Translated by: Karen McGillicuddy
Lettering by: Kodansha Comics
Tatara is more determined than ever to win and to break Gaju and Shizuku up so she can return to her true partner when he’s all healed up and Gaju’s sister, Mako, can prove to them that she herself is a great dancer as well. She really wowed the crowd and her brother during the Waltz, but will that be enough? The final round is getting more intense by the second and someone, or maybe two, is going to learn a very harsh lesson.
In this volume, we bring a close to the Tenpi Cup arc and the first competition that Tatara officially got involved in. With all said and done, I really loved this storyline and the fourth volume brought everything together in a very satisfying, bittersweet, but fulfilling manner. There was character development for all the dancers, we learned more about the different types of dancing and what’s required for each routine, and we got the final result, which actually caught me off guard (though in hindsight, what happens is probably realistic). It was a really packed, tightly-paced and well-written volume that just had me glued to the story. In fact, I had to go back and re-read some chapters to make sure I got and understood everything.

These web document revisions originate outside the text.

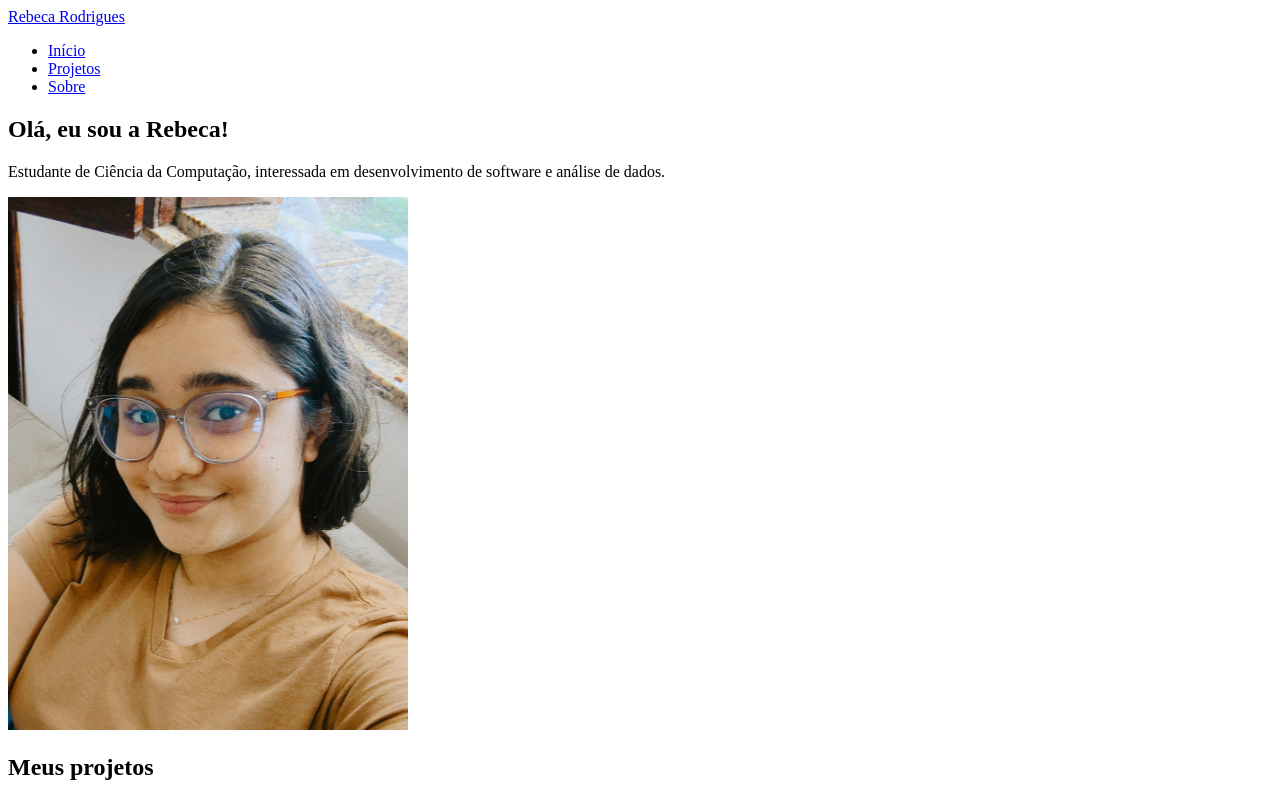
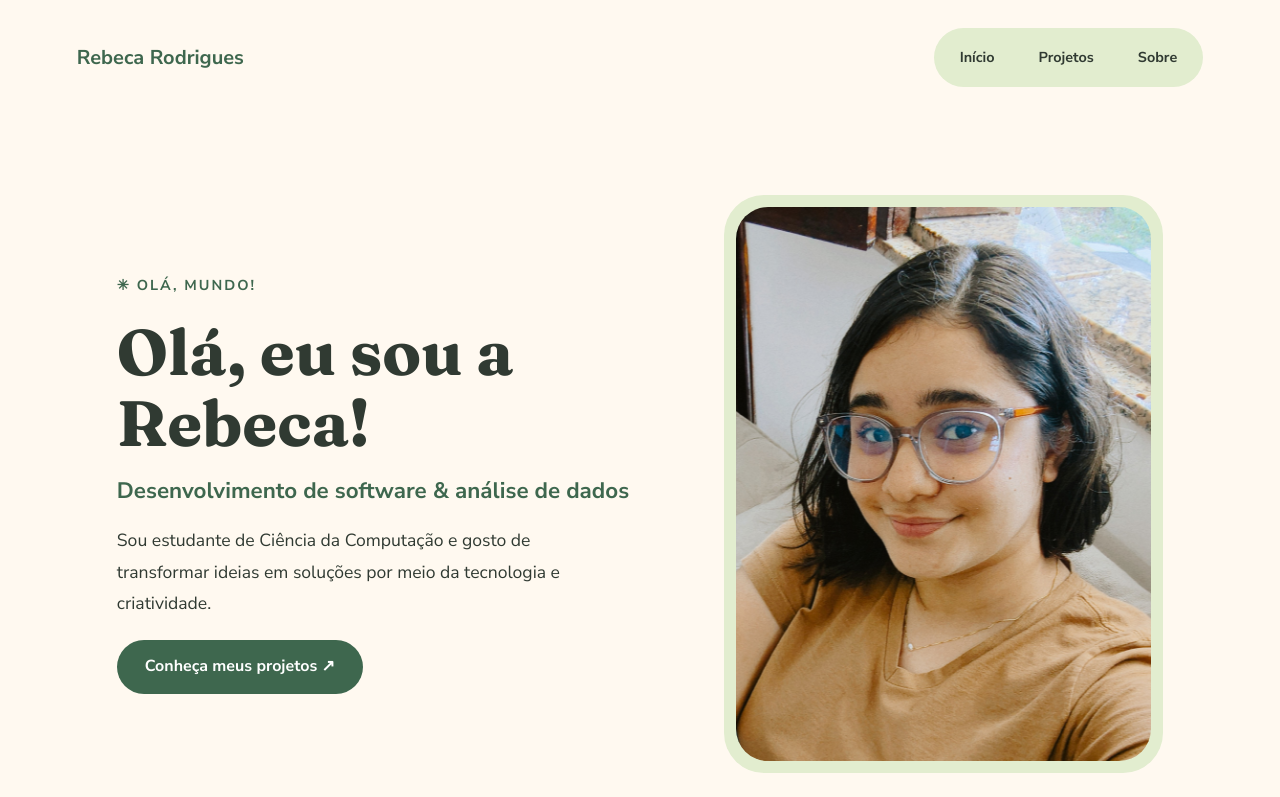
Before and after one commit to rrodriguess20/portfolio, a plain HTML site: page index.html in a window 1280 px wide. Shown: the top 797 px of the page. Drawn offline with Linux system fonts and the light colour scheme.

Commit message:
Atualização CSS e array de projetos

```diff
--- a/css/style.css
+++ b/css/style.css
@@ -0,0 +1,244 @@
+
+/* Importação das fontes */
+@import url('https://fonts.googleapis.com/css2?family=Fraunces:wght@400;500;600;700&family=Nunito+Sans:wght@400;500;600;700&display=swap');
+
+/* Identidade visual */
+:root {
+  --color-background: #FFF9F0;
+  --color-surface: #E2EDCF;
+  --color-matcha: #A3BC8C;
+  --color-primary: #3E674E;
+  --color-text: #303A32;
+
+  --font-title: 'Fraunces', Georgia, serif;
+  --font-body: 'Nunito Sans', sans-serif;
+}
+
+/* Reset básico */
+* {
+  margin: 0;
+  padding: 0;
+  box-sizing: border-box;
+}
+
+html {
+  scroll-behavior: smooth;
+}
+
+body {
+  background-color: var(--color-background);
+  color: var(--color-text);
+  font-family: var(--font-body);
+  line-height: 1.6;
+}
+
+h1, h2, h3 {
+  font-family: var(--font-title);
+  line-height: 1.2;
+}
+
+a {
+  color: inherit;
+  text-decoration: none;
+}
+
+img {
+  max-width: 100%;
+  height: auto;
+}
+
+
+/* Cabeçalho */
+header {
+  width: 100%;
+  padding: 28px 6%;
+}
+
+nav {
+  max-width: 1200px;
+  margin: 0 auto;
+
+  display: flex;
+  justify-content: space-between;
+  align-items: center;
+  gap: 24px;
+}
+
+nav > a {
+  color: var(--color-primary);
+  font-weight: 800;
+  font-size: 1.25rem;
+}
+
+nav ul {
+  display: flex;
+  align-items: center;
+  gap: 8px;
+
+  list-style: none;
+  padding: 8px;
+
+  background-color: var(--color-surface);
+  border-radius: 50px;
+}
+
+nav ul a {
+  display: inline-block;
+  padding: 10px 18px;
+  border-radius: 50px;
+
+  font-size: 0.9rem;
+  font-weight: 700;
+
+  transition: background-color 0.2s ease;
+}
+
+nav ul a:hover,
+nav ul a:focus-visible {
+  background-color: var(--color-matcha);
+}
+
+@media (max-width: 650px) {
+  nav {
+    flex-direction: column;
+    gap: 16px;
+  }
+
+  nav ul {
+    flex-wrap: wrap;
+    justify-content: center;
+  }
+}
+
+
+/* Hero Section */
+
+.hero {
+  max-width: 1200px;
+  margin: 0 auto;
+  padding: 80px 6%;
+
+  display: grid;
+  grid-template-columns: 1.2fr 1fr;
+  align-items: center;
+  gap: 80px;
+}
+
+.hero-content {
+  display: flex;
+  flex-direction: column;
+  align-items: flex-start;
+  gap: 20px;
+}
+
+.hero-greeting {
+  color: var(--color-primary);
+  font-weight: 800;
+  font-size: 0.9rem;
+  letter-spacing: 2px;
+}
+
+.hero h1 {
+  font-size: clamp(2.5rem, 5vw, 4.5rem);
+  line-height: 1.1;
+}
+
+.hero h2 {
+  color: var(--color-primary);
+  font-family: var(--font-body);
+  font-size: 1.4rem;
+  font-weight: 700;
+}
+
+.hero p {
+  max-width: 500px;
+  font-size: 1.1rem;
+  line-height: 1.8;
+}
+
+.hero-button {
+  display: inline-block;
+  padding: 14px 28px;
+
+  background-color: var(--color-primary);
+  color: white;
+
+  border-radius: 50px;
+  font-weight: 700;
+
+  transition: background-color 0.2s ease,
+              transform 0.2s ease;
+}
+
+.hero-button:hover {
+  background-color: #294D36;
+  transform: translateY(-3px);
+}
+
+.hero-image {
+  background-color: var(--color-surface);
+  border-radius: 40px;
+  padding: 12px;
+}
+
+.hero-image img {
+  display: block;
+  width: 100%;
+  aspect-ratio: 3 / 4;
+  object-fit: cover;
+  object-position: center 35%;
+  border-radius: 32px;
+}
+
+/* Responsividade da Hero */
+
+@media (max-width: 768px) {
+  .hero {
+    grid-template-columns: 1fr;
+    padding: 40px 6%;
+    gap: 40px;
+  }
+
+  .hero-content {
+    align-items: center;
+    text-align: center;
+  }
+
+  .hero h1 {
+    font-size: 2.5rem;
+  }
+
+  .hero h2 {
+    font-size: 1.2rem;
+  }
+
+  .hero p {
+    font-size: 1rem;
+  }
+
+  .hero-image {
+    width: 100%;
+    max-width: 350px;
+    margin: 0 auto;
+  }
+}
+
+.container {
+  width: 100%;
+  max-width: 1200px;
+  margin-inline: auto;
+  padding-inline: 6%;
+}
+
+#projetos,
+#sobre {
+  padding-top: 80px;
+  padding-bottom: 80px;
+}
+
+#projetos h2,
+#sobre h2 {
+  color: var(--color-primary);
+  font-size: clamp(2rem, 4vw, 3rem);
+  margin-bottom: 32px;
+}
--- a/index.html
+++ b/index.html
@@ -24,27 +24,48 @@
   </header>
 
   <main>
-    <section id="inicio">
+
+<section id="inicio" class="hero">
+  <div class="hero-content">
+
+    <span class="hero-greeting">
+      ✳ OLÁ, MUNDO!
+    </span>
+
     <h1>Olá, eu sou a Rebeca!</h1>
 
+    <h2>
+      Desenvolvimento de software &
+      análise de dados
+    </h2>
+
     <p>
-        Estudante de Ciência da Computação,
-        interessada em desenvolvimento de software
-        e análise de dados.
+      Sou estudante de Ciência da Computação
+      e gosto de transformar ideias em soluções
+      por meio da tecnologia e criatividade.
     </p>
 
+    <a href="#projetos" class="hero-button">
+      Conheça meus projetos ↗
+    </a>
+
+  </div>
+
+  <div class="hero-image">
     <img
       src="assets/images/portrait.jpeg"
       alt="Retrato de Rebeca Rodrigues sorrindo"
-        width="400"
+      width="480"
+      height="620"
     >
+  </div>
 </section>
 
-    <section id="projetos">
+      <section id="projetos" class="container">
         <h2>Meus projetos</h2>
       </section>
 
-    <section id="sobre">
+      <section id="sobre" class="container">
         <h2>Sobre mim</h2>
       </section>
   </main>
--- a/js/main.js
+++ b/js/main.js
@@ -0,0 +1,14 @@
+const projetos = [
+  {
+    nome: "Lua",
+    categoria: "Desenvolvimento",
+    descricao: "Aplicativo de monitoramento do ciclo menstrual focado em privacidade.",
+    tecnologias: ["Flutter", "Dart", "SQLite"]
+  },
+  {
+    nome: "RU Express",
+    categoria: "Desenvolvimento",
+    descricao: "Sistema de reservas de refeições universitárias.",
+    tecnologias: ["Engenharia de Software", "UX"]
+  }
+];
```
Lines whose indentation alone changed are shown as unchanged.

It’s quite interesting to me reflecting on this entire arc as a whole. Having read many sports series or series with a focus on competition, the first real game or event is always kind of simple and just about easing the audience into the world and its concepts. This is where the lead’s talents are revealed, setting the stage for the rest of the series, where things really get cooking. In contrast, this arc felt a lot more dramatic, epic, and there was a lot of emotion in all of the characters and their actions. Even though the stakes aren’t really all that huge in the grand scheme of things, Takeuchi crafted such an engaging tale that had so much power that it felt as if we were in the final story arc for the series. It’s a really well-crafted tale that only loses a few points because two characters completely vanished in the final chapter. Seriously, outside of a silent panel or two, Kiyoharu and Marisa Hyodo are just not there despite being very important to the arc and a lot of the driving motivation for Shizuku. It’s a decision that’s baffling to me.

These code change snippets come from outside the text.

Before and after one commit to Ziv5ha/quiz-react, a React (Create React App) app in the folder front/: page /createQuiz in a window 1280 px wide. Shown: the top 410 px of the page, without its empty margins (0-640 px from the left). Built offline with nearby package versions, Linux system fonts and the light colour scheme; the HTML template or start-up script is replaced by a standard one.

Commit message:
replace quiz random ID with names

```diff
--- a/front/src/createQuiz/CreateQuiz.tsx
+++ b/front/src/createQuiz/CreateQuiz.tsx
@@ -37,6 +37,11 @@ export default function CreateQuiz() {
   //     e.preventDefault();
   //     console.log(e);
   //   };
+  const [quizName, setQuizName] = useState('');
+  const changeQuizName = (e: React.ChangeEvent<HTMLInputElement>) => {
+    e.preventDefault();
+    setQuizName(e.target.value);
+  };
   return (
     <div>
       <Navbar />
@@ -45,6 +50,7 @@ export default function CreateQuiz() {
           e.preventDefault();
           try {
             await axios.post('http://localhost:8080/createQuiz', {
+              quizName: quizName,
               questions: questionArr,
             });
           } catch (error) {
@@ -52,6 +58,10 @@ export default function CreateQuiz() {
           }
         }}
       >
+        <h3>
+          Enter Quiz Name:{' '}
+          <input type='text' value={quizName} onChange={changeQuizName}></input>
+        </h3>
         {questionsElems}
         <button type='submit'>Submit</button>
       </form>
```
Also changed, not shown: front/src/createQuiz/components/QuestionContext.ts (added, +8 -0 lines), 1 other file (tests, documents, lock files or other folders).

That’s right everyone! Raise the ROOF!
But as for the characters themselves, it’s hard to discuss them in detail without giving much away or, in the case of this book, just flat out saying what happens would ruin the well-crafted buildup and development that the creator has done here. As such, I’ll keep it simple by saying that the main four characters for this arc–Tatara, Gaju, Shizuku, and Mako–have all really developed so well over this and the last volume that by the end, it leaves you eager to see where they go next in their careers. Tatara feels like he is on his way to becoming a dancer just as good as anyone else with how much emotion and thought he puts into his moves, even when he struggles due to a lack of experience. The flashback and ending for Gaju and Mako is very well earned and out of every character, Mako’s possibilities excite me the most. Shizuku is still blooming and coming into her own here–even as great of a dancer as she is, it may have unintended consequences for her. The final moment with her, after everything she experienced and what was said to her, is so emotionally charged and her reaction is so human. It feels like something really big has happened and her future is bound to change.

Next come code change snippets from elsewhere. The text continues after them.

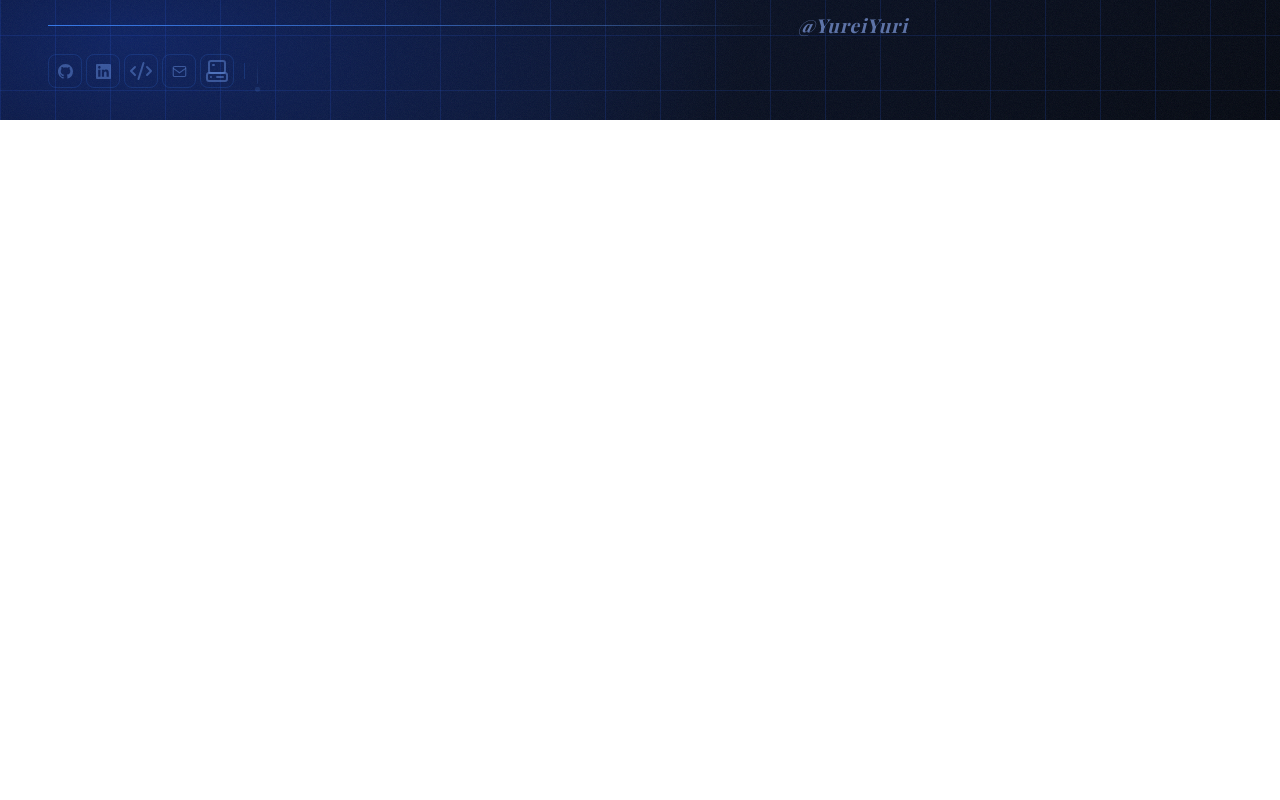
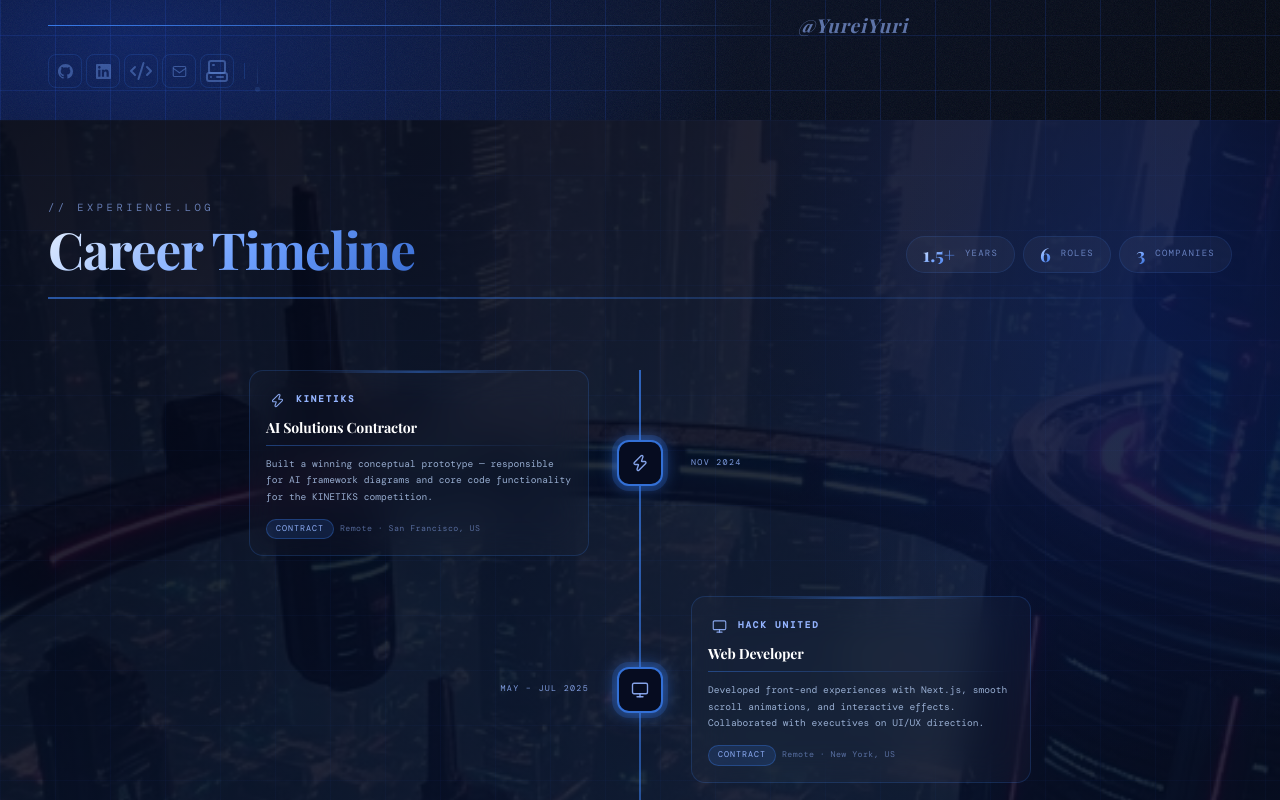
Before and after one commit to Yurei04/MyPortfolioYurei, a Next.js app: page / in a window 1280 px wide. Shown: the part 680-1480 px from the top of the page. Built offline with nearby package versions, Linux system fonts and the light colour scheme.

Commit message:
remove about page/components and add contact page

```diff
--- a/src/app/page.js
+++ b/src/app/page.js
@@ -1,20 +1,21 @@
-import AboutPage from "@/pages/aboutPage/aboutPage";
+
 import ExperiencePage from "@/pages/experiencePage/experiencePage";
 import HeroPage from "@/pages/hero/heroPage";
 
 import SkillsPage from "@/pages/skillsPage/skillsPage";
 import ThemeSwitcher from "./themeSwitch";
 import ProjectsPage from "@/pages/projectPage/projectPage";
+import ContactPage from "@/pages/contactPage/contactPae";
 
 export default function Home() {
   return (
     <div className="w-full">
       <ThemeSwitcher />
       <HeroPage />
-      <AboutPage />
       <ExperiencePage />
       <SkillsPage />
       <ProjectsPage />
+      <ContactPage />
     </div>
   );
 }
--- a/src/pages/aboutPage/aboutPage.jsx
+++ /dev/null
@@ -1,9 +0,0 @@
-
-
-export default function AboutPage () {
-    return (
-        <div className="w-full h-screen">
-
-        </div>
-    )
-}
--- /dev/null
+++ b/src/pages/contactPage/contactPae.jsx
@@ -0,0 +1,9 @@
+
+
+export default function ContactPage () {
+    return (
+        <div className="h-screen w-full">
+
+        </div>
+    )
+}
```
Also changed, not shown: src/components/aboutComp/aboutCard.jsx (deleted), src/components/aboutComp/accomplishments.jsx (deleted), src/components/aboutComp/certificates.jsx (deleted), src/components/aboutComp/websiteCreation.jsx (deleted).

Takeuchi’s artwork is still as gorgeous and beautiful as ever. One thing I felt while reading the book though was that the art seemed a bit improved or stronger than usual when it came to depicting pure emotion. Not just during the dancing, but all the time. You can feel the tension, heart, and passion in these characters in how the panels are angled, the looks on everyone’s face, and the amount of detail put into the scenes. Combining that with the charge and intensity of the dancing, you have a drama rollercoaster in pure art all the way through from the beginning to end in a very good way. The characters are still drawn exceptionally well, along with good layouts, and an incredible eye for detail within the art itself. The only slight smidgen of an issue I have is the dancing, which didn’t feel as beautiful or as gorgeous as the previous volumes. It still looks good here, but outside of the final dance with Tatara and Mako, I didn’t feel the passion or find any moments that really stood out as much as before. Not the end of the world, but just a tad disappointing.
Welcome to the Ballroom Vol. 4 brings the first tournament arc to a close in a powerful way that’s set to change several of the characters and their stories from here on out. It was a fantastic time with great turns, wonderful character development, and sharp artwork. Where the series goes from here leaves me excited and eager for more, so here’s to next time.